Through the careful creation of each menu item, Huyn says the qualities that distinguish his restaurant from the rest organically emerged. “Before we say a dish is good, [my team and I] think about the dish and talk about it a lot. Accidentally, we’ve been able to find our identity through that process.”
216 Close Ave (Parkdale)
Though unassuming from the outside, Loga’s Corner in Parkdale pumps out the best momos in town seven days a week.
Eponymously named after the owner, Loga, this neighbourhood hot spot serves up traditional Tibetan dumplings in many meat options, and there is a potato for vegan/plant-based dumpling lovers! The chewy, soft momos are freshly made in-house daily, steamed upon ordering, and served with spicy pickled daikon radishes and chili oil — all for $8.
As momos have become a staple food for Parkdale residents, Loga has expanded his space twice since opening up shop to keep up with his loyal following.
794 Dundas Street West (Trinity Bellwoods)
The fun fusion of Caribbean and Chinese flavours on the menu at Patois is the brainchild of Chef Craig Wong — a restaurant adored by many, including Michelle Yeoh! When Yeoh stops by Patois, Wong says she specially orders the crispy jerk butter-fried lobster, which is chopped in-shell and then stir-fried in Ritz crackers. “The crackers are like Thanksgiving stuffing, sopping up all the flavours and juices,” said Wong.
The celebrated chef fuses his international culinary training and Jamaican Chinese heritage to create many more inventive dishes like the Jamaican Patty Double Down, Jerk Pork Belly Yakisoba, and a Chinese Pineapple Bun Burger.
Wong credits his inventive gastronomic creations to early teachings from his grandmother while she cooked up her “resourceful” culinary creations. “When she lived in Jamaica, she cooked Chinese food with Jamaican ingredients. And sometimes, she would cook Jamaican food using Chinese ingredients,” said Wong. “Ingredients don’t need to be tied to a specific cuisine. Food is like a painter’s palette, which is never limited in options because you can start mixing colours together.”
192 Augusta Ave (Kensington Market)

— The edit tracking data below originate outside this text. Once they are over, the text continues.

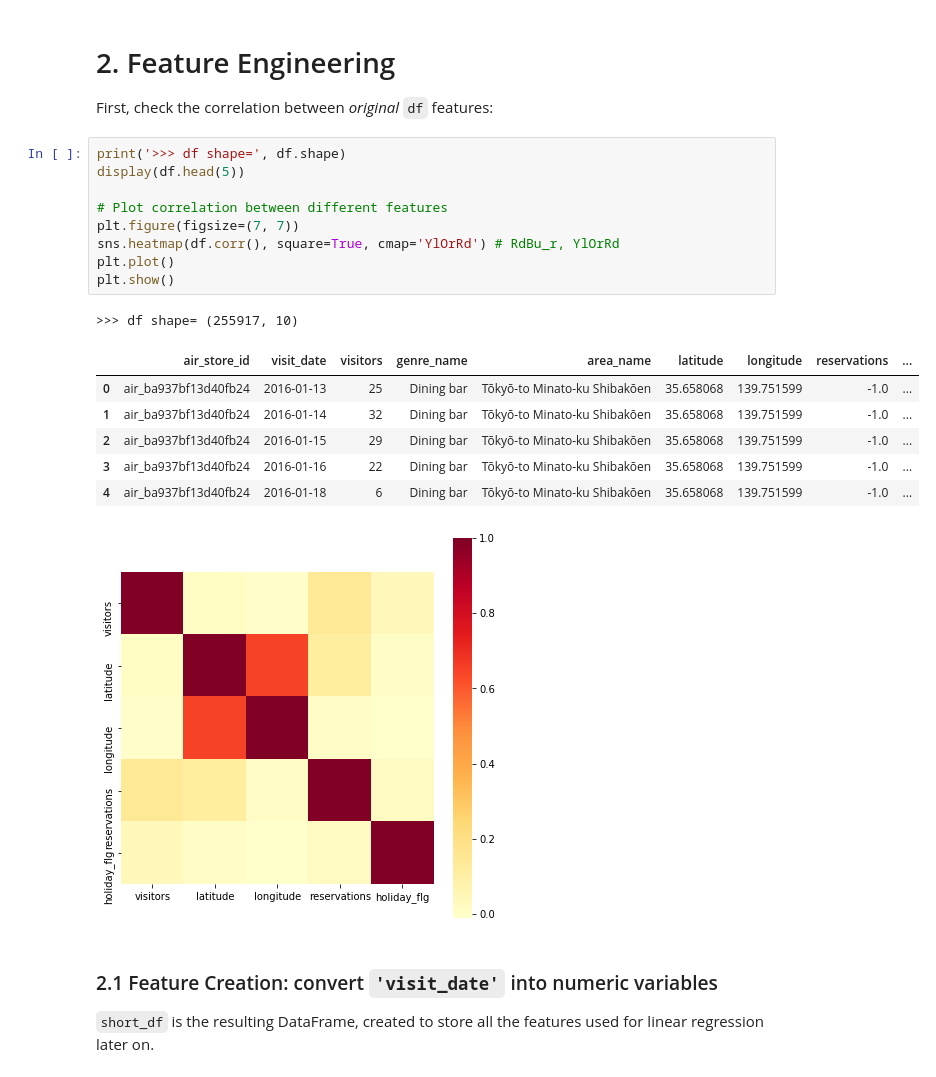
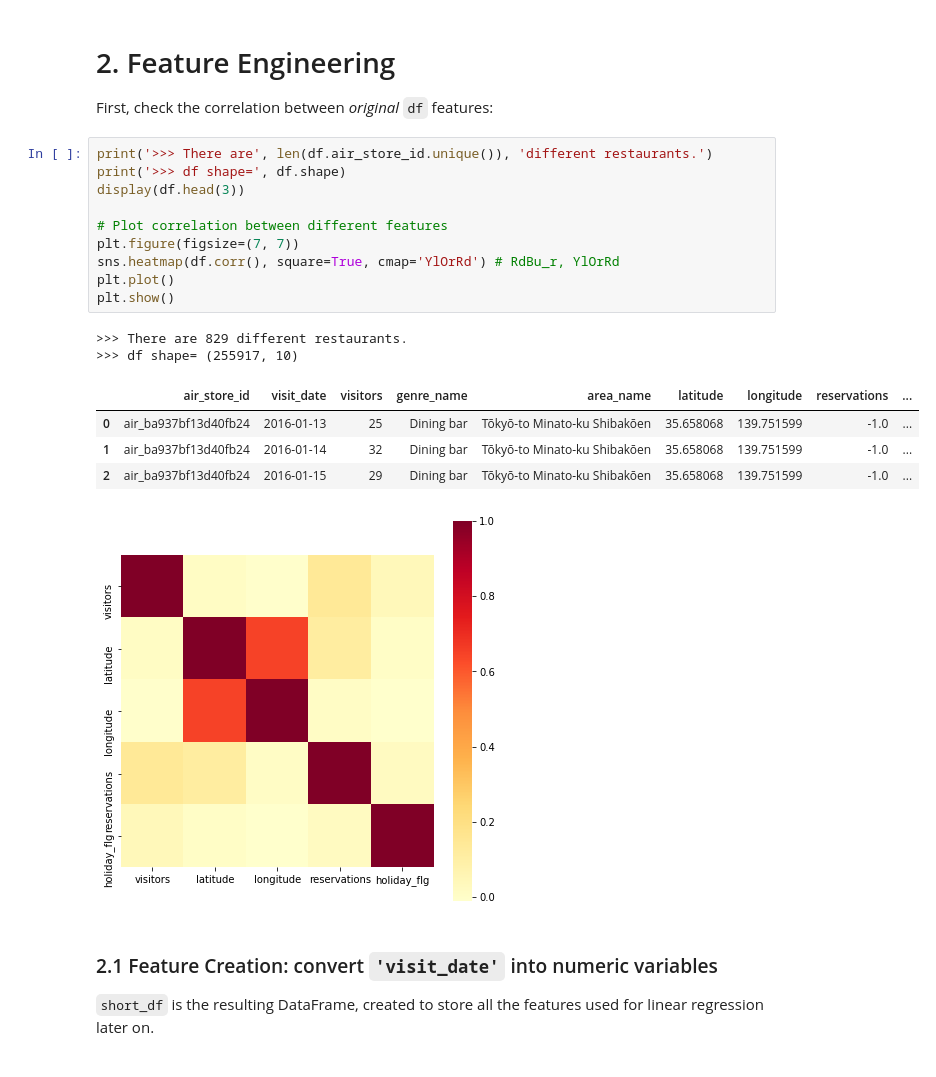
Before and after one commit to karlphillip/DataScience, a Jupyter notebook: Capstone Project1/3_regression.ipynb, the cells around one changed output. Drawn from its saved outputs; the diff is of its cells as text.

```diff
--- a/Capstone Project1/3_regression.ipynb
+++ b/Capstone Project1/3_regression.ipynb
@@ -44,22 +51,22 @@ A Jupyter Widget
 
 First, check the correlation between *original* `df` features:
 # %%
+print('>>> There are', len(df.air_store_id.unique()), 'different restaurants.')
 print('>>> df shape=', df.shape)
-display(df.head(5))
+display(df.head(3))
 
 # Plot correlation between different features
 plt.figure(figsize=(7, 7))
 sns.heatmap(df.corr(), square=True, cmap='YlOrRd') # RdBu_r, YlOrRd
 plt.plot()
 plt.show()
 # %% [output]
+>>> There are 829 different restaurants.
 >>> df shape= (255917, 10)
 |  | air_store_id | visit_date | visitors | genre_name | area_name | latitude | longitude | reservations | ... |
 | 0 | air_ba937bf13d40fb24 | 2016-01-13 | 25 | Dining bar | Tōkyō-to Minato-ku Shibakōen | 35.658068 | 139.751599 | -1.0 | ... |
 | 1 | air_ba937bf13d40fb24 | 2016-01-14 | 32 | Dining bar | Tōkyō-to Minato-ku Shibakōen | 35.658068 | 139.751599 | -1.0 | ... |
 | 2 | air_ba937bf13d40fb24 | 2016-01-15 | 29 | Dining bar | Tōkyō-to Minato-ku Shibakōen | 35.658068 | 139.751599 | -1.0 | ... |
-| 3 | air_ba937bf13d40fb24 | 2016-01-16 | 22 | Dining bar | Tōkyō-to Minato-ku Shibakōen | 35.658068 | 139.751599 | -1.0 | ... |
-| 4 | air_ba937bf13d40fb24 | 2016-01-18 | 6 | Dining bar | Tōkyō-to Minato-ku Shibakōen | 35.658068 | 139.751599 | -1.0 | ... |
 [figure]
 # %% [markdown]
 ### 2.1 Feature Creation: convert `'visit_date'` into numeric variables
```
Also changed, not shown: parts of 15 cells of this notebook.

When King’s Café opened in 1997, vegetarian restaurants were still somewhat of an anomaly in Toronto. Over two decades later, the restaurant has become a Kensington Market institution, satisfying a broad spectrum of palettes with classic Chinese dishes — all made from plants.
The menu boasts vegan renditions of dim sum favourites like siu mai, har gow (crystal shrimp dumplings), barbeque pork buns and lo mai gai (sticky rice in lotus leaf).
And after your meal, you can bring the goods home! Almost everything on the menu is available for purchase at the side of the restaurant, mostly manufactured at King’s Café’s own facility in Mississauga.
Soos and Fat Choi
94 Ossington Ave (Ossington)
In the heart of trendy Ossington Avenue, Soos is the spot to go for a refined take on Malay and Nyonya street food. The restaurant is named after its founders, the Soo family (Zenn, Tricia, Lauren and Zack Soo), who are veterans of the Toronto restaurant scene. “We think of Malaysian food as the original fusion food, there are so many different cultures intersecting; a huge Chinese population, a huge Indian population,” said Lauren, who works as the restaurant’s manager. “It’s been occupied by the British, the Portuguese, the Dutch … it’s a melting pot.”
The Prosperity Slaw is a head-turner, packed high with a colourful and crisp medley of 20 ingredients tossed in a yuzu plum dressing. The Winter Tofu is another standout, steamed and topped with preserved vegetables, Mapo sauce, shiitake mushrooms and cilantro. If à la carte isn’t your vibe, the restaurant also offers a ‘feed me’ menu so guests can sit back and enjoy the experience of flavours and textures Soos’ chefs cook up.
This post was sponsored by Destination Toronto. Views and reviews are the author’s own.